Whilst by 2013, official fleet average emissions from cars and taxis had fallen 9.8 MtCO2e from 1990 levels and are on trend to continue this, emissions from LGVs have increased by 6.3 MtCO2e over the same period, from 9% of total emissions to 15%. Latest British transport statistics reveal record highs both in terms of the rate of growth in new LGV registrations and in travel distances. This is the fastest growing source of road traffic (5.6% growth in 2014 compared with 2% for HGVs and 1% for cars) with vans being the component of road traffic to recover most quickly after the recent recession.

National Road Traffic Forecasts are for further growth of 50 to 70% by 2040. The recent reduction in average gCO2/km for vans to about 177 gCO2/km comes despite a continued shift in sales towards heavier, higher-emitting vans, which offer greater flexibility of use and increased payload efficiency. In any case, this performance still requires a 3.7% per annum rate of improvement to get to the147g/km target in 2020.

LGV traffic is forecast to continue to grow strongly as a result of:

  • growing and changing demand for new ways of buying goods and fulfilling deliveries including online shopping,
  • expanding urban populations through greater levels of urbanisation and significant migration,
  • urban de-industrialisation and the rise of the service-based economy,
  • increasing demand for outsourced servicing functions such as in the provision of utilities and in construction, and
  • logistics sprawl, with warehouses relocated to urban peripheries resulting in longer journeys.

These constitute a wide-ranging and diverse set of influences calling for holistic analysis based around a whole system perspective both within the transport system (freight and passenger), the wider economy (structure of jobs and trade) and the wider energy system (low carbon energy vectors).


In this project we will identify opportunities to accelerate emission reductions by addressing key knowledge gaps in technology adoption, demand growth and interactions with existing policy initiatives. In doing so we take a wider systems approach to understanding the problem and its connections to emission reduction options through the following 4 objectives:

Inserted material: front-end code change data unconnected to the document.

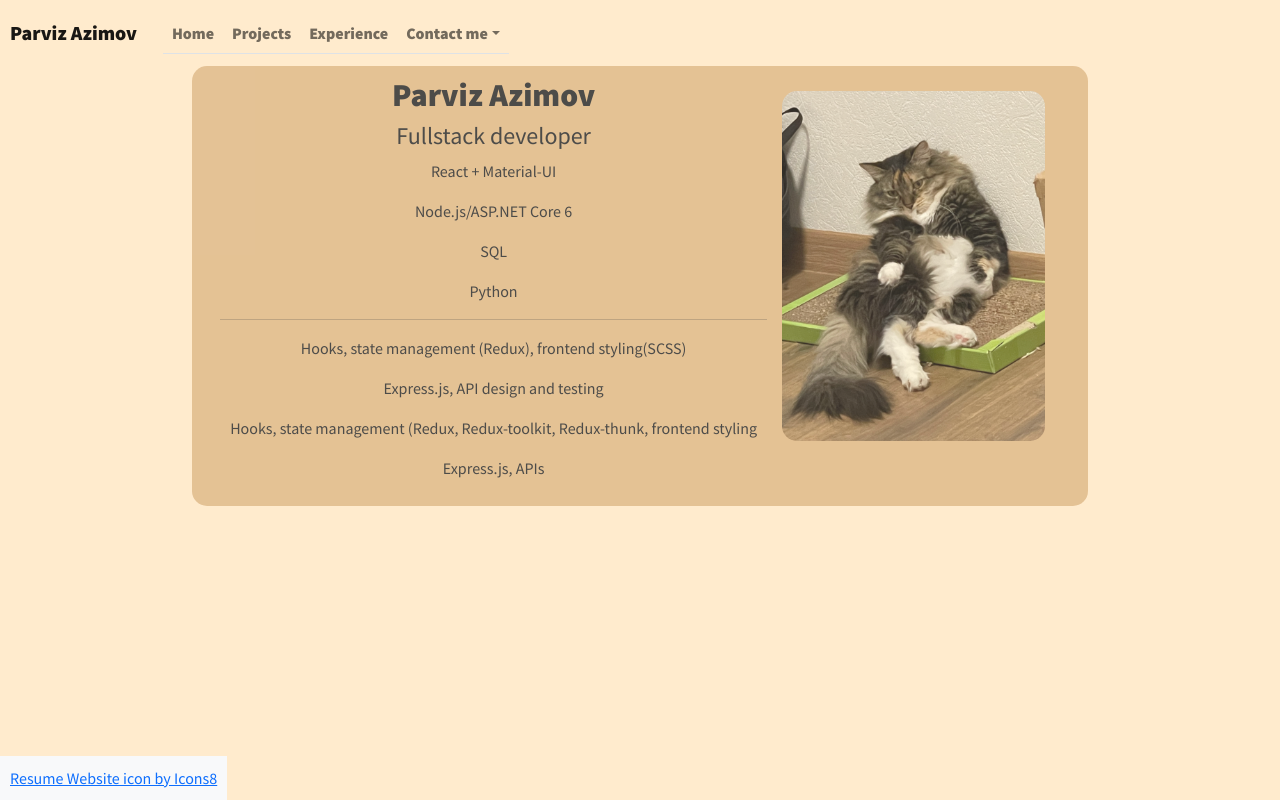
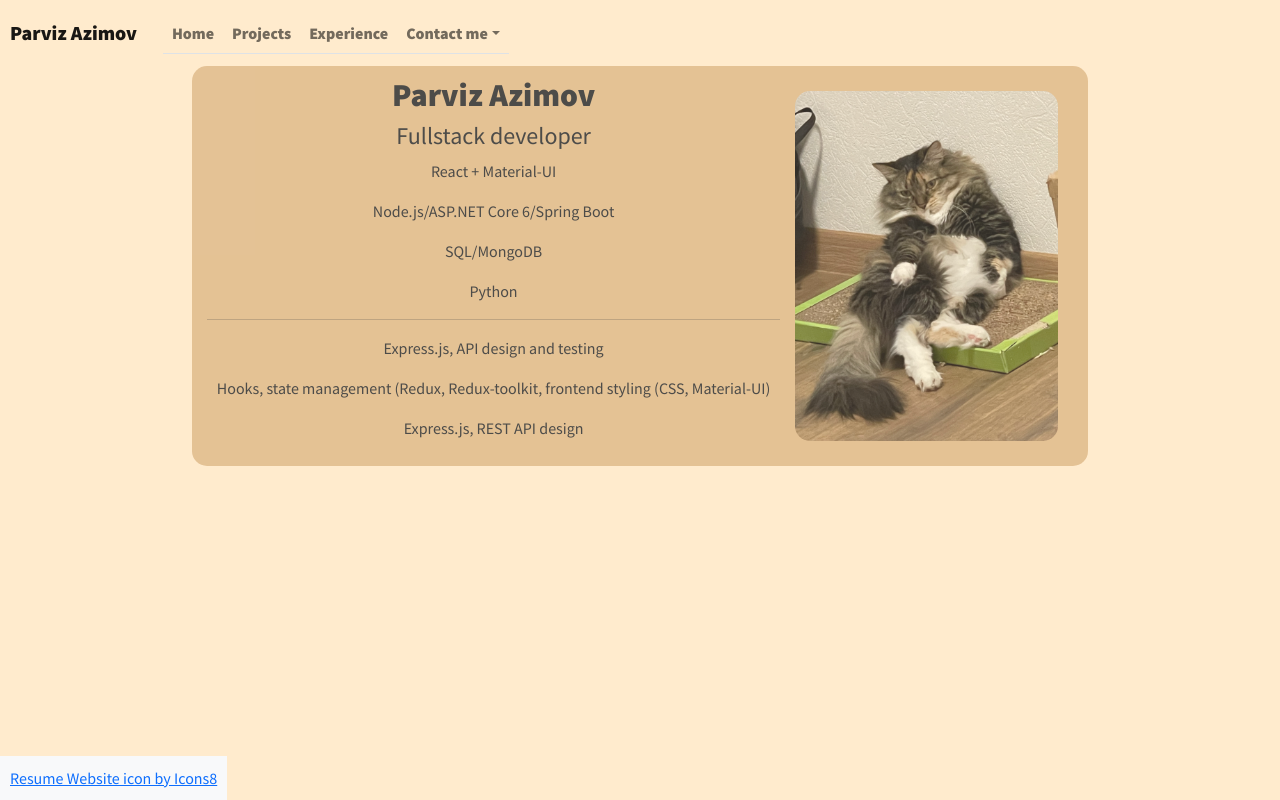
Before and after one commit to AzimovParviz/portfolio, a React (Create React App) app: page / in a window 1280 px wide. Built offline with nearby package versions, Linux system fonts and the light colour scheme.

Commit message:
updated the skillset information

```diff
--- a/src/pages/Skills.tsx
+++ b/src/pages/Skills.tsx
@@ -7,18 +7,17 @@ function Skills() {
                 <h4>Fullstack developer</h4>
                 <article>
                     <p>React + Material-UI</p>
-		    <p>Node.js/ASP.NET Core 6</p>
-                    <p>SQL</p>
+		    <p>Node.js/ASP.NET Core 6/Spring Boot</p>
+		    <p>SQL/MongoDB</p>
                     <p>Python</p>
                 </article>
                 <hr></hr>
                 <div id="skills-details">
                     <article>
 
-                        <p>Hooks, state management (Redux), frontend styling(SCSS)</p>
                         <p>Express.js, API design and testing</p>
-                        <p>Hooks, state management (Redux, Redux-toolkit, Redux-thunk, frontend styling</p>
-                        <p>Express.js, APIs</p>
+                        <p>Hooks, state management (Redux, Redux-toolkit, frontend styling (CSS, Material-UI)</p>
+                        <p>Express.js, REST API design</p>
                     </article>
                 </div>
             </div>
```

  1. Understand the diverse composition of LGV traffic, sources of recent growth and important structural changes likely to act as forces for potential future trends in LGV energy demand;
  2. Explore the opportunities to reduce the carbon intensity of LGV private and commercial transport demand through policies, organisational and logistical changes and new technologies which act on both the generators of this growth and targeted ways of mitigating their impacts;
  3. Use a case study approach to allow focused investigation of specific: (i) systems of provision (e.g. for food); and (ii) area-based policies (e.g. Low Emission Zones);
  4. Pull together the various insights provided by these approaches in such a way that we can better estimate the potential impacts (UK-wide and area-wide) of a sample of interventions through the application of transport and carbon systems modelling, through the use of more informed insights and data inputs into such models about the van sector than has hitherto been possible.